It seems strange to me that in a nation that values popularity so highly, The lone, solitary hero gets so much attention. It has been that way since Paul Revere’s midnight ride and probably further back than that. The solitary figure I had in mind is the Sniper. Granted, there are times when a sniper is working alone, but there are just as many times when he is working with one or two others. I suppose that’s the equivalent of the Lone Ranger having his “sidekick” Tonto. At extreme ranges, a sniper benefits greatly by having a spotter. The spotter helps line up the shot, does calculations relating to things like wind, humidity, temperature; and also helps to lug all the equipment around. A fully kitted out sniper can be carrying in excess of 100 lbs of toys.
A lot of shooters can do well up to 500 yards. A much smaller number can do well up to a thousand yards. Beyond a thousand yards you encounter a very small and elite group of shooters. This group doesn’t just do well; they hit their mark every time at all ranges. It’s not enough to be a crack shot at the long distance shots, you have to have a head for numbers too. At the longer ranges, too many things come into play to just aim and shoot. Anyone who plays golf will be familiar with the effect of wind, temperature and humidity has on an object in flight.
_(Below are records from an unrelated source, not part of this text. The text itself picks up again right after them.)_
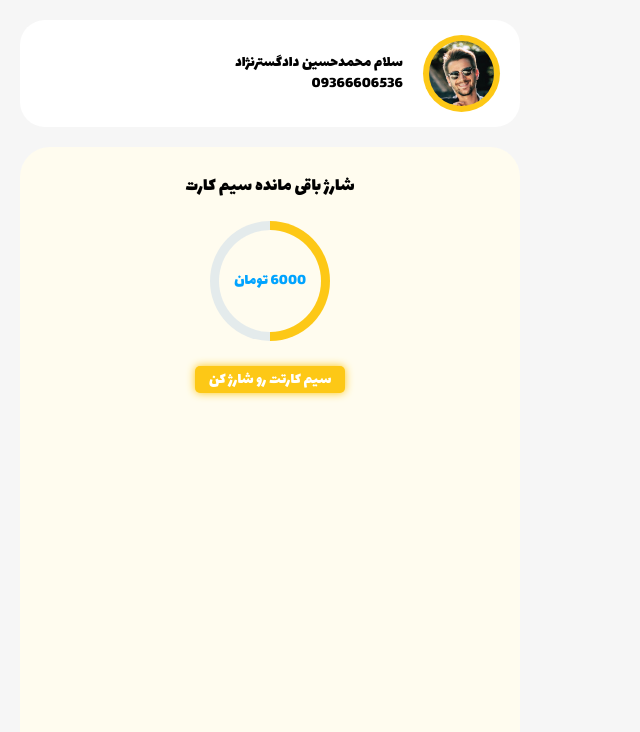
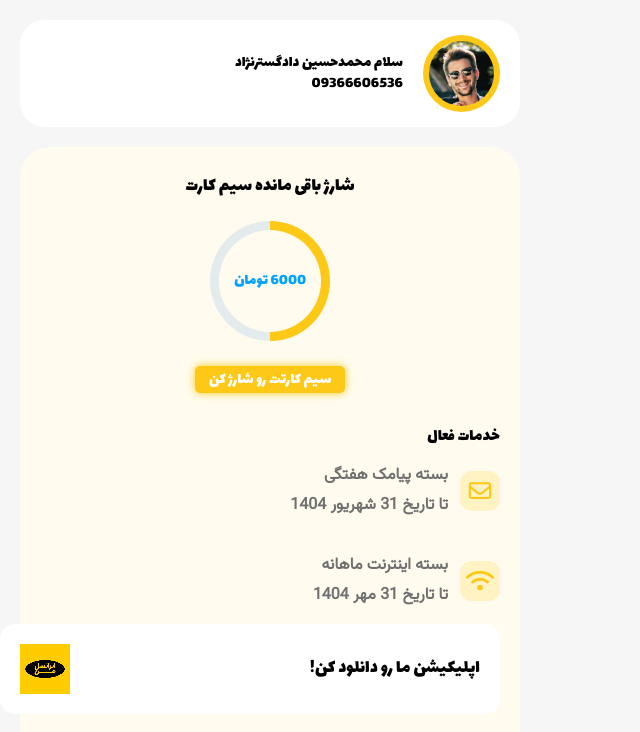
Before and after one commit to BlackEagle256/myIrancell, a website: page frontend/index.html in a window 1280 px wide. Shown: the whole page, without its empty margins (0-640 px from the left). Drawn offline with nearby package versions, Linux system fonts and the light colour scheme.

Commit message:
leftSide Section Completed

```diff
--- a/frontend/content/css/index.css
+++ b/frontend/content/css/index.css
@@ -64,8 +64,6 @@ body {
     text-align: center;
 }
 
-/* Start Progress */
-
 .charge-btn {
     background-color: var(--gold-400);
     width: 150px;
@@ -104,6 +102,49 @@ body {
     margin: 25px 0;
 }
 
-/* Finish Progress */
+.service-title {
+    margin-top: 35px;
+    margin-bottom: 15px;
+    font-size: 1.1rem;
+}
+
+.active-service-box {
+    column-gap: 12px;
+    color: var(--grey-600);
+    margin-bottom: 30px;
+}
+
+.active-sevice-icon {
+    font-size: 1.4rem;
+    width: 40px;
+    height: 40px;
+    background-color: rgba(253, 200, 23, 0.2);
+    border-radius: 12px;
+    color: var(--gold-400);
+}
+
+.active-service-box-desc{
+    line-height: 30px;
+}
+
+.download-app-box{
+    position: relative;
+    width: 100%;
+    top:100%;
+    transform: translateY(-610px);
+    background-color: var(--white-50);
+    border-radius: 15px;
+    flex-direction: row-reverse;
+    padding: 20px;
+}
+
+.download-app-box img{
+    width: 50px;
+    image-rendering: pixelated;
+}
+
+.download-app-box h1{
+    font-size: 1.2rem;
+}
 
 /* Finish Coding Left Side */
--- a/frontend/index.html
+++ b/frontend/index.html
@@ -37,6 +37,38 @@
 
                 <button class="charge-btn lalezar-font">سیم کارتت رو شارژ کن</button>
             </div>
+
+            <!-- Start Active Services -->
+
+            <h1 class="service-title">خدمات فعال</h1>
+            <div class="active-service-box flex align-items-center vazir-fb">
+                <span class="active-sevice-icon flex align-items-center justify-content-center">
+                    <i class="fa-regular fa-envelope"></i>
+                </span>
+
+                <div class="active-service-box-desc">
+                    <h4>بسته پیامک هفتگی</h4>
+                    <h6>تا تاریخ 31 شهریور 1404</h6>
+                </div>
+            </div>
+
+            <div class="active-service-box flex align-items-center vazir-fb">
+                <span class="active-sevice-icon flex align-items-center justify-content-center">
+                    <i class="fa-solid fa-wifi"></i>
+                </span>
+
+                <div class="active-service-box-desc">
+                    <h4>بسته اینترنت ماهانه</h4>
+                    <h6>تا تاریخ 31 مهر 1404</h6>
+                </div>
+            </div>
+
+            <!-- Finish Active Services -->
+
+            <div class="download-app-box flex align-items-center justify-content-between">
+                <img src="content/img/myIrancell.webp" alt="myIrancell-app">
+                <h1>اپلیکیشن ما رو دانلود کن!</h1>
+            </div>
         </div>
 
         <!-- Finish Sim Card Charge -->
```
Also changed, not shown: frontend/content/img/myIrancell.webp (added).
It takes a lot of calculating of all variables in order to make the shot. Again, in this land of the quick draw you would think there would be less interest in the long shot. The idea of a lone individual taking on a nearly impossible task against overwhelming odds captures imaginations as nothing else can.
The particular piece of sniper gear that we are keying on in this article is the “ghillie suit”. Commercially available ghillie suits designated as “sniper” ghillie suits are constructed without the ghillie material on the front. A sniper is going to spend a lot of time on his belly trying to get into position for a clean shot. The front of his ghillie will be reinforced with a heavy material such as “Cordura” to withstand the abrasive crawls. There are low priced “sniper” suits available that do quite well for paintball or varmint shooting, but those suits would never stand up to the rigors of a long sniper crawl.
A sniper usually would not use a ghillie suit just as he receives it. Once he is in the terrain he will be working in, he will add foliage from the most prevalent plants in the area. This process may have to be repeated as he moves towards his goal and different plants become dominant. A snipers most valuable attribute is patience. This is not a task for those in search of instant gratification.
Why is the concept of “one shot – one kill” such a big deal? If you want to live and make another shot you had best be moving. With just one shot it will take a while to figure out where the shot came from. On the second shot everybody will be looking for you and somebody will zero in on you and a ghillie suit is not armor. Not all situations call for a ghillie suit. In fact it is best if you hone your stalking skills without a ghillie suit so that when you do use a ghillie suit you achieve maximum effectiveness. If you can sneak up on someone without a ghillie suit on, just think how much easier it will be with one.
A sniper ghillie suit should have a sturdy base such as military BDUs. While the BDUs are the most easily obtained, any really sturdy clothing will work as long as it is in a color that will blend with your terrain. In spite of using sturdy clothing the front of the suit should still be reinforced with the toughest material possible in order to not only stand up to the abrasions of crawling but also to afford padding to those tender parts on the front of our bodies. The jacket should have thumb loops to keep the sleeves from riding up your arm and similar loops at the ankles to keep your pants legs down. pockets for pads on the knees and elbows is a luxurious plus. The ghillie material should be tied onto netting which in turn should be sewn to the back and sides of both pants and jacket. The netting facilitates the incorporation of vegetation from your environment and makes for quick and easy changing of said vegetation. Most commercial suits come with a hood attached, though some folks prefer a separate “boonie” hat with ghillie material and a face veil attached. Through careful selection of the colors for your ghillie you can blend into almost any environment. The greatest difficulty comes in moving from one environment to another that contrasts sharply with the first.
While a ghillie suit is an incredible tool, it can only be as good as you make it. Practice!